CDC advisers urge Pfizer booster for children ages 5 to 11
Kids ages 5 to 11 should get a booster dose of Pfizer’s COVID-19 vaccine, advisers to the U.S. government said Thursday.
If the Centers for Disease Control and Prevention agrees, as expected, it would open a third COVID-19 shot to healthy elementary-age kids — just like what is already recommended for everybody 12 and older.
The hope is that an extra shot will shore up protection for kids ages 5 to 11 as infections once again are on the rise.
Earlier this week, the Food and Drug Administration authorized Pfizer's kid-sized booster, to be offered at least five months after the youngsters' last shot.
The CDC takes the next step of recommending who actually needs vaccinations. Its advisers debated if all otherwise healthy 5- to 11-year-olds need an extra dose, especially since so many children were infected during the huge winter surge of the omicron variant.
But the U.S. now is averaging 100,000 new cases a day for the first time since February. And ultimately, the CDC's advisers pointed to growing evidence from older kids and adults that two primary vaccinations plus a booster are providing the best protection against the newest coronavirus variants.
“This always perhaps should have been a three-dose vaccine,” said Dr. Grace Lee of Stanford University, who chairs the CDC’s advisory panel.
The booster question isn't the hottest vaccine topic: Parents still are anxiously awaiting a chance to vaccinate kids under 5 — the only group not yet eligible in the U.S.
Dr. Doran Fink of the Food and Drug Administration said the agency is working “as rapidly as we can” to evaluate an application from vaccine maker Moderna, and is awaiting final data on the littlest kids from rival Pfizer.

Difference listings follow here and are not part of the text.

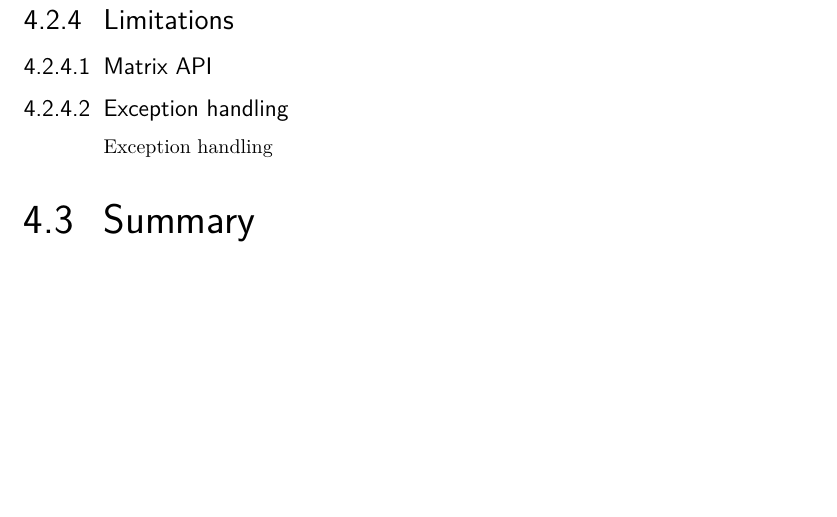
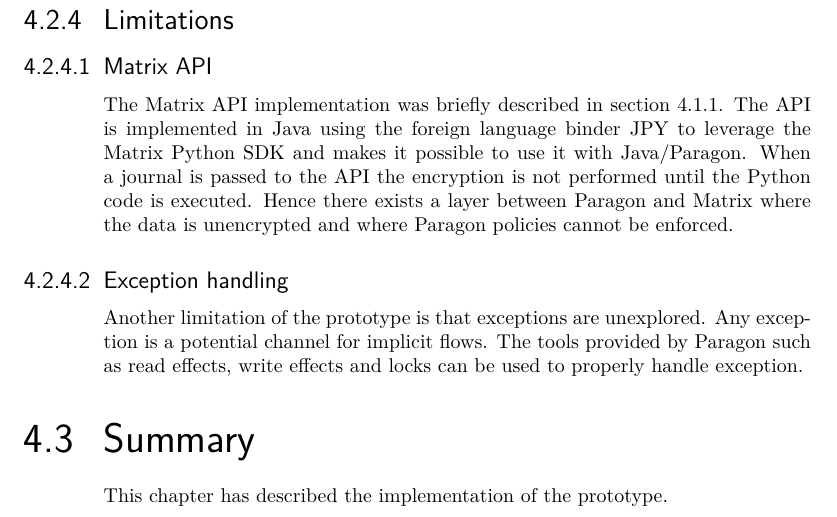
Before and after one commit to Ansuddin/Thesis-report, a LaTeX thesis (main.tex, which reads tex/Implementation.tex): part of page 53 of 58, cut so that both start at the same text, the shorter picture padded with empty space. Compiled offline with pdfLaTeX.

Commit message:
limitation section done

```diff
--- a/tex/Implementation.tex
+++ b/tex/Implementation.tex
@@ -352,16 +345,14 @@ Declassification and endorsement are methods that should be applied with great c
 \subsection{Limitations}
 
 \subsubsection{Matrix API}
-
+The Matrix API implementation was briefly described in section \ref{systemdesign}. The API is implemented in Java using the foreign language binder JPY to leverage the Matrix Python SDK and makes it possible to use it with Java/Paragon. When a journal is passed to the API the encryption is not performed until the Python code is executed. Hence there exists a layer between Paragon and Matrix where the data is unencrypted and where Paragon policies cannot be enforced.
 
 \subsubsection{Exception handling}
-Exception handling
+Another limitation of the prototype is that exceptions are unexplored. Any exception is a potential channel for implicit flows. The tools provided by Paragon such as read effects, write effects and locks can be used to properly handle exception.
 
 
 
-%\subsection{Exception handling}
 
 
-%Technical requirements: -Msg type should be "m.text" when sending patient journal (JSON format). The convertion of string to JSON and vice versa should happen in the client.
-
 \section{Summary}
+This chapter has described the implementation of the prototype.
```
Also changed, not shown: main.pdf, tex/Implementation.tex (9 more changed lines).
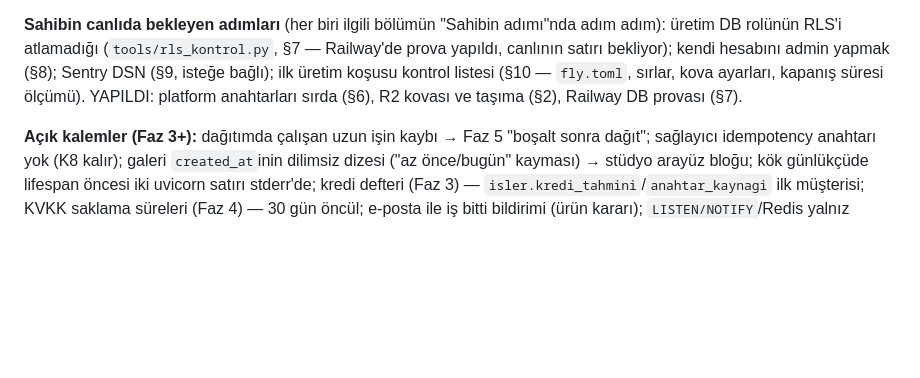
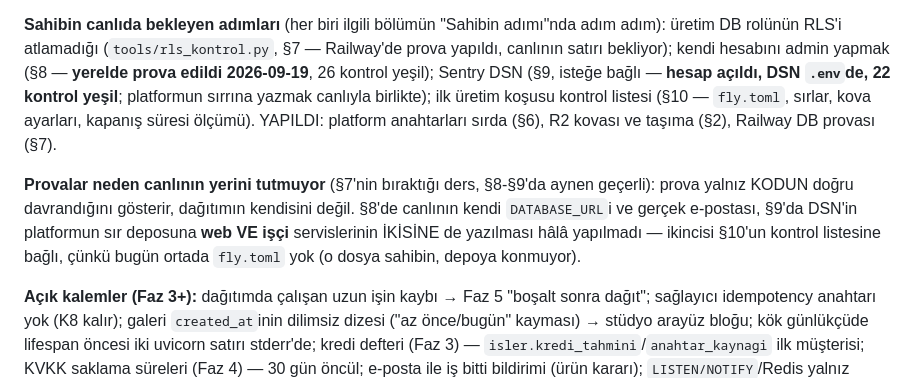
Before and after one commit to Zenginby/kromis, a Markdown page: docs/faz2-kuyruk-anahtarlar-depolama.md, the part around one of its changes. Drawn GitHub-style; blank space fills up the shorter version.

```diff
--- a/docs/faz2-kuyruk-anahtarlar-depolama.md
+++ b/docs/faz2-kuyruk-anahtarlar-depolama.md
@@ -2252,10 +2314,19 @@ RLS ve admin bekçileri). Şema `0003_arena_win` → `0006_rls` (3 göç). Rota
 **Sahibin canlıda bekleyen adımları** (her biri ilgili bölümün "Sahibin
 adımı"nda adım adım): üretim DB rolünün RLS'i atlamadığı (`tools/rls_kontrol.py`,
 §7 — Railway'de prova yapıldı, canlının satırı bekliyor); kendi hesabını
-admin yapmak (§8); Sentry DSN (§9, isteğe bağlı); ilk üretim koşusu kontrol
-listesi (§10 — `fly.toml`, sırlar, kova ayarları, kapanış süresi ölçümü).
-YAPILDI: platform anahtarları sırda (§6), R2 kovası ve taşıma (§2), Railway
-DB provası (§7).
+admin yapmak (§8 — **yerelde prova edildi 2026-09-19**, 26 kontrol yeşil);
+Sentry DSN (§9, isteğe bağlı — **hesap açıldı, DSN `.env`de, 22 kontrol
+yeşil**; platformun sırrına yazmak canlıyla birlikte); ilk üretim koşusu
+kontrol listesi (§10 — `fly.toml`, sırlar, kova ayarları, kapanış süresi
+ölçümü). YAPILDI: platform anahtarları sırda (§6), R2 kovası ve taşıma (§2),
+Railway DB provası (§7).
+
+**Provalar neden canlının yerini tutmuyor** (§7'nin bıraktığı ders, §8-§9'da
+aynen geçerli): prova yalnız KODUN doğru davrandığını gösterir, dağıtımın
+kendisini değil. §8'de canlının kendi `DATABASE_URL`i ve gerçek e-postası,
+§9'da DSN'in platformun sır deposuna **web VE işçi** servislerinin İKİSİNE de
+yazılması hâlâ yapılmadı — ikincisi §10'un kontrol listesine bağlı, çünkü
+bugün ortada `fly.toml` yok (o dosya sahibin, depoya konmuyor).
 
 **Açık kalemler (Faz 3+):** dağıtımda çalışan uzun işin kaybı → Faz 5
 "boşalt sonra dağıt"; sağlayıcı idempotency anahtarı yok (K8 kalır); galeri
```
Also changed, not shown: other parts of docs/faz2-kuyruk-anahtarlar-depolama.md (+62 -0 lines).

The FDA's own advisers are expected to publicly debate data from one or both companies next...